● INPUT RECORDS

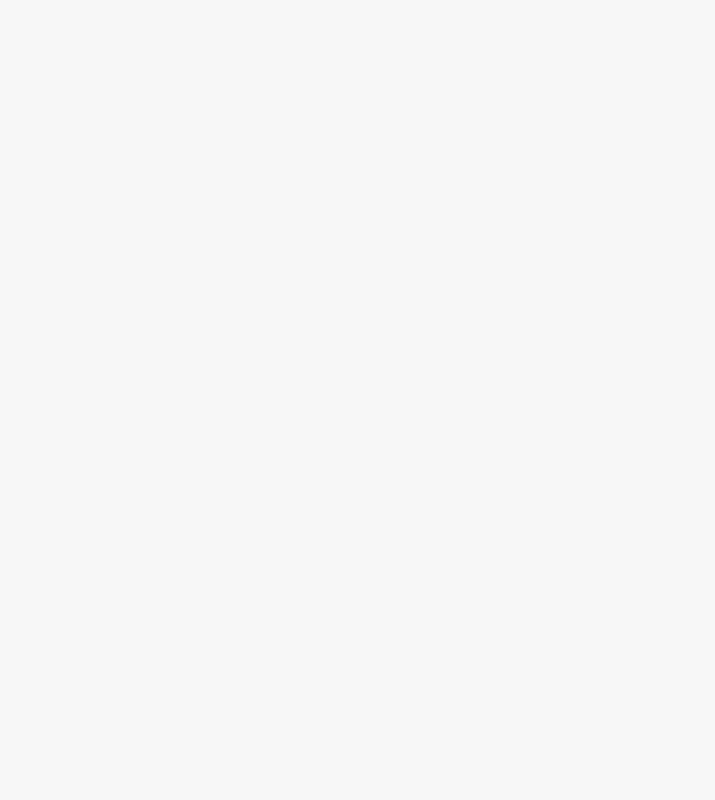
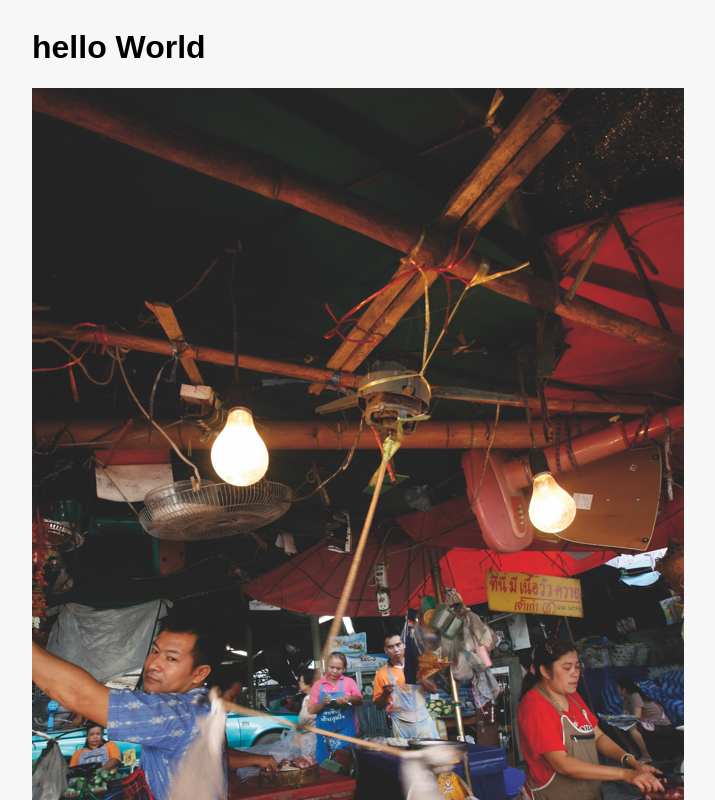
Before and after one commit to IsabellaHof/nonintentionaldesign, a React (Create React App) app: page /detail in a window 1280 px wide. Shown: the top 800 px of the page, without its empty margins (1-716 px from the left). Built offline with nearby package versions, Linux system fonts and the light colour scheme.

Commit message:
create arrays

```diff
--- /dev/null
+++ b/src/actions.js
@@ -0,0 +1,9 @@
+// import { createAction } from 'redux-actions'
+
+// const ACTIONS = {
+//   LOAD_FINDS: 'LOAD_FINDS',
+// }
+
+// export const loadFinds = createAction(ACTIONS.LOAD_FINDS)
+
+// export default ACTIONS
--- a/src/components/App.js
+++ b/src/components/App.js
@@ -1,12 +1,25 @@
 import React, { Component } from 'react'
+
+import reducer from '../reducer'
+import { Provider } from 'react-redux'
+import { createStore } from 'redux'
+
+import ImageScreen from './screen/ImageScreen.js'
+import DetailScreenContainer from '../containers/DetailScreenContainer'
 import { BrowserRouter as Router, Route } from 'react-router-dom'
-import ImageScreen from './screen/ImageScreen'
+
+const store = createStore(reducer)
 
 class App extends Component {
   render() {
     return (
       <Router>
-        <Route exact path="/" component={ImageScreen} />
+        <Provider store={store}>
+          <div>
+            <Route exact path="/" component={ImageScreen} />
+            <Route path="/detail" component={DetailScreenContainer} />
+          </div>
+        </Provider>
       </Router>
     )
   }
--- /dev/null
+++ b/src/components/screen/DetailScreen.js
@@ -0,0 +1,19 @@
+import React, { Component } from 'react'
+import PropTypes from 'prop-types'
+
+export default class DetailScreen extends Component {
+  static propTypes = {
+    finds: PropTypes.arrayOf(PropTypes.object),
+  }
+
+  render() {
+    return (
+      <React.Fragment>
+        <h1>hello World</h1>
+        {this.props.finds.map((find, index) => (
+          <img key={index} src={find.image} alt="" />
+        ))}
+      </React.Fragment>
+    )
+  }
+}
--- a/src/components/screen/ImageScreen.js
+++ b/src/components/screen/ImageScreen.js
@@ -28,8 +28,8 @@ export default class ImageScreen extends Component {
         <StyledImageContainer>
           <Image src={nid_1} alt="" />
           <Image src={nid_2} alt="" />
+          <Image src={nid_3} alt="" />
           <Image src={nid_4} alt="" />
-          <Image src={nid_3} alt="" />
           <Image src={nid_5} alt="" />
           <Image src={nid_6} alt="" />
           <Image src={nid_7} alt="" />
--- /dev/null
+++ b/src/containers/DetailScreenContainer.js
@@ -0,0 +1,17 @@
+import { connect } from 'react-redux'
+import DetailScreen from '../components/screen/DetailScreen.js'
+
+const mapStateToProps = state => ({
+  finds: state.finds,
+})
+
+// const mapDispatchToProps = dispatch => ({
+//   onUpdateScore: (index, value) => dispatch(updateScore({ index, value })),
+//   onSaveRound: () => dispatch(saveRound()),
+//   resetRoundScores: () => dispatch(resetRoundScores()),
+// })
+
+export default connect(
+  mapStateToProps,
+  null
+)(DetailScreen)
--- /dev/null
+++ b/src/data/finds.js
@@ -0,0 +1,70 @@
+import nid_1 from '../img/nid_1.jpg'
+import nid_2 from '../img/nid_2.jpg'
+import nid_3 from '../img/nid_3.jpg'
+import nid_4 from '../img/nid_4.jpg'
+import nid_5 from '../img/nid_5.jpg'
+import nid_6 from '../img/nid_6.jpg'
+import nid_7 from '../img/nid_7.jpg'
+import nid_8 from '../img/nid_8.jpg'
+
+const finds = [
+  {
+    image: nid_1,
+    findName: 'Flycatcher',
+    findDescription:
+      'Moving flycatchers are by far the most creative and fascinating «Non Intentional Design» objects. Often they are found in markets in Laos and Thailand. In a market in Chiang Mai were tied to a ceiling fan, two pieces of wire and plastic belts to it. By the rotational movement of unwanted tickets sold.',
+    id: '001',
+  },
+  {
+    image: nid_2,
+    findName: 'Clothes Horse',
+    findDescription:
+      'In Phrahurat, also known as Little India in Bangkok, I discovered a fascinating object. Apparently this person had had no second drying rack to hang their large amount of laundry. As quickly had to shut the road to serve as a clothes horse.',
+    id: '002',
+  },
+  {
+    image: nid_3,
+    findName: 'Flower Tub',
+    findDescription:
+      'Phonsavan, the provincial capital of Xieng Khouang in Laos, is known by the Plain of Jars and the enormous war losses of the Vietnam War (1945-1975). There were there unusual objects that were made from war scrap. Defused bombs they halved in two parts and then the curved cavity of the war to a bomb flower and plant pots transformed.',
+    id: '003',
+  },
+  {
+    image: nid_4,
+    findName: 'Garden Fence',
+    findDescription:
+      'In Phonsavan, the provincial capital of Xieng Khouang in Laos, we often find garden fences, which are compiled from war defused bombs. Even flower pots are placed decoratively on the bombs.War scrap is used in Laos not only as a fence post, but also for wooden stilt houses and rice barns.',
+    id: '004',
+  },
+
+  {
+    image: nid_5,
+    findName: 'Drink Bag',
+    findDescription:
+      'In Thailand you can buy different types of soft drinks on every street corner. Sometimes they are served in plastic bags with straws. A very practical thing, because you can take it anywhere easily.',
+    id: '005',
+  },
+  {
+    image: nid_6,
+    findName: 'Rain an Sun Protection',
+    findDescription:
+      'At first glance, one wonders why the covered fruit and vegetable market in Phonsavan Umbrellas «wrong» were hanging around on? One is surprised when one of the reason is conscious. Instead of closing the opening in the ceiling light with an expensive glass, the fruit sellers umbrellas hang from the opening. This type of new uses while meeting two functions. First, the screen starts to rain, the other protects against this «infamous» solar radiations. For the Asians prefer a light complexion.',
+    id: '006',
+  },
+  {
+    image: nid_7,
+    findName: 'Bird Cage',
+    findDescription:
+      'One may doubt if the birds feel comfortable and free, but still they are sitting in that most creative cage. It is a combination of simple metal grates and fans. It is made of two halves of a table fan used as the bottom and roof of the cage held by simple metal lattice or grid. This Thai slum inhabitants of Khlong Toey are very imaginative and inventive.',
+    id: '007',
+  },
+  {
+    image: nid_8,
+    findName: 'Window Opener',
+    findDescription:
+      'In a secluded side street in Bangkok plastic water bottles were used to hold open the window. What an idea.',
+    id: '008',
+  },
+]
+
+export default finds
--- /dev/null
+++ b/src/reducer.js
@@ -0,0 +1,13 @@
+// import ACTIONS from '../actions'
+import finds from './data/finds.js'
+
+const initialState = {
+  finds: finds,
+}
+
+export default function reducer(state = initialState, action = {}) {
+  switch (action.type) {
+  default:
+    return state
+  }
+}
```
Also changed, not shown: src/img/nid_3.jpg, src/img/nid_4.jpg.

...

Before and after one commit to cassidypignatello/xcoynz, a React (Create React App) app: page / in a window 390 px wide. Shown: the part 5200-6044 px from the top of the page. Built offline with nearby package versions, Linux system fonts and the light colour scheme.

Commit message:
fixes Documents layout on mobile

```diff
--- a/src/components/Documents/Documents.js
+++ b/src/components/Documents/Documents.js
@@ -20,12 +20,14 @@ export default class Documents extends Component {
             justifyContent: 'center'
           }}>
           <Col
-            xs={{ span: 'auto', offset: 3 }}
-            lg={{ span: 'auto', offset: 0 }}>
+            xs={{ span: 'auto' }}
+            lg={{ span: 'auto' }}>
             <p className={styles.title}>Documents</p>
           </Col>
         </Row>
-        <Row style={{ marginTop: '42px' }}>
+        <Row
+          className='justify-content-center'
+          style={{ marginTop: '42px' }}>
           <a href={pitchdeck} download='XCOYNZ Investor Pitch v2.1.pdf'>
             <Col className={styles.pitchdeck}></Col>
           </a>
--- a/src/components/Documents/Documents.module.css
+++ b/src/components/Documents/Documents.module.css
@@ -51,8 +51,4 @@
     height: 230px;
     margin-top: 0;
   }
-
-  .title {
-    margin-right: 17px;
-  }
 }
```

--

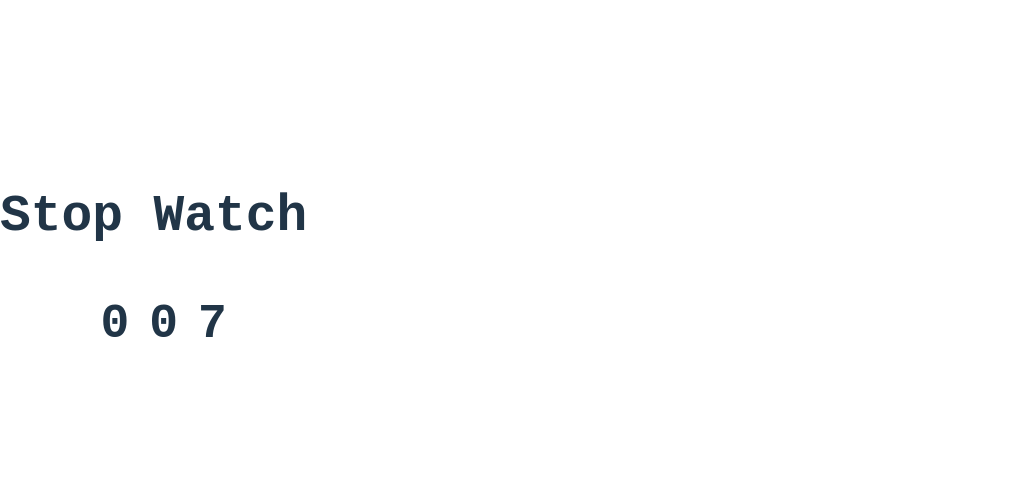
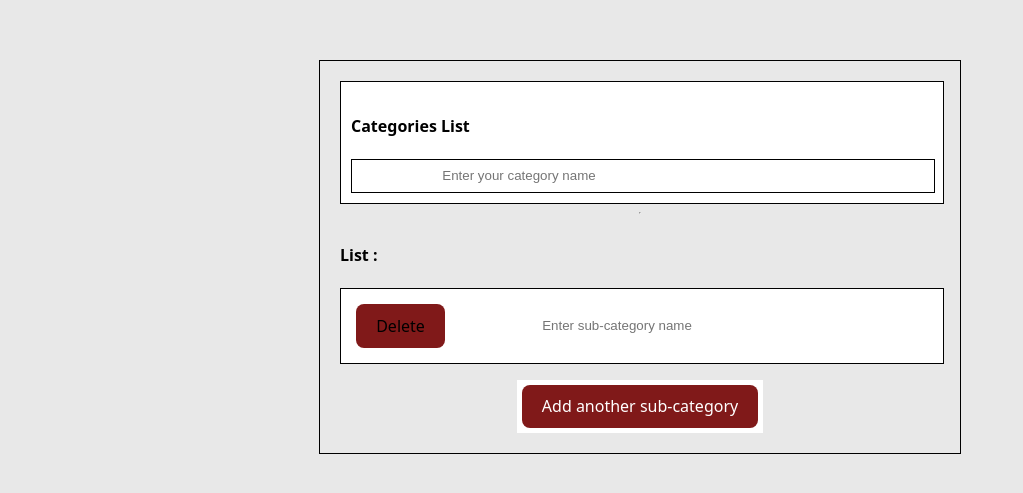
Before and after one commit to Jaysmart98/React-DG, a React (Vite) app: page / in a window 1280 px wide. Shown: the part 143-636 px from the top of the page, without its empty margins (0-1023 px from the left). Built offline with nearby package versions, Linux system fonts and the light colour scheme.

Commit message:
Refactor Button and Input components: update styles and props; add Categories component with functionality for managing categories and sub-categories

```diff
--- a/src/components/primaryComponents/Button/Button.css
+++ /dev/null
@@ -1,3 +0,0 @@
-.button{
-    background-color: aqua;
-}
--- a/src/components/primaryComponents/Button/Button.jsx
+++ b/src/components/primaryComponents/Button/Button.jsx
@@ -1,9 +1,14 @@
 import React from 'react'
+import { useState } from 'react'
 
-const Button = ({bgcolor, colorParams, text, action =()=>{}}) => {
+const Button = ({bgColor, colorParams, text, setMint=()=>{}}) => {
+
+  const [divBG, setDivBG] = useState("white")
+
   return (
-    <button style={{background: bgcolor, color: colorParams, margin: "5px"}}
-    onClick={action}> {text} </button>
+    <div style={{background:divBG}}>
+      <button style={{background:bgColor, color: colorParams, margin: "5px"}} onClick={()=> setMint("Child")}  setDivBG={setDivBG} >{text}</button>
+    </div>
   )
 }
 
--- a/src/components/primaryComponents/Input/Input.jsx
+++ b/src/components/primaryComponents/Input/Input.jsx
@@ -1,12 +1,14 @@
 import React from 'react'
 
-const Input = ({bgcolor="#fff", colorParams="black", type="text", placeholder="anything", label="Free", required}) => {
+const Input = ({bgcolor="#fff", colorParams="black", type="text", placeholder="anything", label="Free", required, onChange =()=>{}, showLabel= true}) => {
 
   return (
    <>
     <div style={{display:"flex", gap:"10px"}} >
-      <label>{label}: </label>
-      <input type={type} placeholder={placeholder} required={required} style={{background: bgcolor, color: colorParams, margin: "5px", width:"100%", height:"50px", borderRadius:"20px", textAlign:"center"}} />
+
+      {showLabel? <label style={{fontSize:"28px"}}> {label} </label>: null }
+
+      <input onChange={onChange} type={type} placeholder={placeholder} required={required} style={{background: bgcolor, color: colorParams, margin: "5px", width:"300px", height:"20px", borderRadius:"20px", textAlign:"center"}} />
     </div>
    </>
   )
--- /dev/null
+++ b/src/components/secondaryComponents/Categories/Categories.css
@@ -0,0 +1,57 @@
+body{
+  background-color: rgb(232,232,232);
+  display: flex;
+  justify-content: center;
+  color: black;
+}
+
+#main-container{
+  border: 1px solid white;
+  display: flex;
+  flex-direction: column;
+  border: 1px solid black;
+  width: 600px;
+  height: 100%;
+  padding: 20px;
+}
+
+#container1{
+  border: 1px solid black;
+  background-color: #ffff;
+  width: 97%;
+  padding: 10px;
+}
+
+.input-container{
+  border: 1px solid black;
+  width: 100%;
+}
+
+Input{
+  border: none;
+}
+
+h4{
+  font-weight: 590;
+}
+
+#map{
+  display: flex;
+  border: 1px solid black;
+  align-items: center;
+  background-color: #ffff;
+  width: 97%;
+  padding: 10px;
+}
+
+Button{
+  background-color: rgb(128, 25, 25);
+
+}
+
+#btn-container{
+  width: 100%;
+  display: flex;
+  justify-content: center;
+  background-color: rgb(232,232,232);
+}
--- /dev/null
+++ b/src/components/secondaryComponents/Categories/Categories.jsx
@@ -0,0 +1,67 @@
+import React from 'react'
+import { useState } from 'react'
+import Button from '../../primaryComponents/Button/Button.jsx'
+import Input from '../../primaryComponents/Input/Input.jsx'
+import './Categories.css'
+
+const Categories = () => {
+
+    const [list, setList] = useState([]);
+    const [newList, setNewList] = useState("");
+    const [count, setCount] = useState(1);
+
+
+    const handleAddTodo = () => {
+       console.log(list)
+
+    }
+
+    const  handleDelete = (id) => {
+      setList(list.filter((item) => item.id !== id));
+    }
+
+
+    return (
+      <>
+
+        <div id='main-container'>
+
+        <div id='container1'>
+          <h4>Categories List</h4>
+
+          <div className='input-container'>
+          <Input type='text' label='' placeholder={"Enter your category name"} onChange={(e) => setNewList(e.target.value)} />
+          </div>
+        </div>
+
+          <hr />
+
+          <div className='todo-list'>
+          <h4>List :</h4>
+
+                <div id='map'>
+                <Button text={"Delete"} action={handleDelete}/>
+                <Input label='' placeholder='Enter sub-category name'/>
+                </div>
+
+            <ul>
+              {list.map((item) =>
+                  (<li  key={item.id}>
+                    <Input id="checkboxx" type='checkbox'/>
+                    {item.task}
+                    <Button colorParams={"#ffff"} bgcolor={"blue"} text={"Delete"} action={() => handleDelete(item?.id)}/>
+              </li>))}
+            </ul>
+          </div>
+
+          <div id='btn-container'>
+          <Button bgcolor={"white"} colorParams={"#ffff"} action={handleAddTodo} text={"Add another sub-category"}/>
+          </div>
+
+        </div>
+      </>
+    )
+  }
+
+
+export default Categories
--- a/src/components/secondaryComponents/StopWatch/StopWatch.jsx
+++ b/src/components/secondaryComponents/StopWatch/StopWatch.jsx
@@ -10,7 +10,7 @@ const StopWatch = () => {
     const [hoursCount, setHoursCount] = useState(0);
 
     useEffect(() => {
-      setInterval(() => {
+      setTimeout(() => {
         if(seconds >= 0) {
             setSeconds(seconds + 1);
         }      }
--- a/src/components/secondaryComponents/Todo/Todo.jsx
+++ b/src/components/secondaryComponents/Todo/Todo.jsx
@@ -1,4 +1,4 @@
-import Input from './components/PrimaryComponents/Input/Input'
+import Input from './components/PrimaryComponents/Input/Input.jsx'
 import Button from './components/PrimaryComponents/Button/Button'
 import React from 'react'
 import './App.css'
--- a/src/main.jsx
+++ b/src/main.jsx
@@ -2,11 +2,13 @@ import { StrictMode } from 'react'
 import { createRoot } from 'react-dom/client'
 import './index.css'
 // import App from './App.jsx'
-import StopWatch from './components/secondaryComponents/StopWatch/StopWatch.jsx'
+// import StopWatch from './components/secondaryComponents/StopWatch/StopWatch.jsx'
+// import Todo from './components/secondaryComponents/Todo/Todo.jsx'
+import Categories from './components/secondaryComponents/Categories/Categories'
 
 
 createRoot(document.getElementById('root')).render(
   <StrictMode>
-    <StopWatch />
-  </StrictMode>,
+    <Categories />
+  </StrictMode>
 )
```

● REQUIRED WORK
Look through the entries above and find each line where the word "findName" occurs; copy those lines.

● RESPONSE TO THIS TASK
+    findName: 'Flycatcher',
+    findName: 'Clothes Horse',
+    findName: 'Flower Tub',
+    findName: 'Garden Fence',
+    findName: 'Drink Bag',
+    findName: 'Rain an Sun Protection',
+    findName: 'Bird Cage',
+    findName: 'Window Opener',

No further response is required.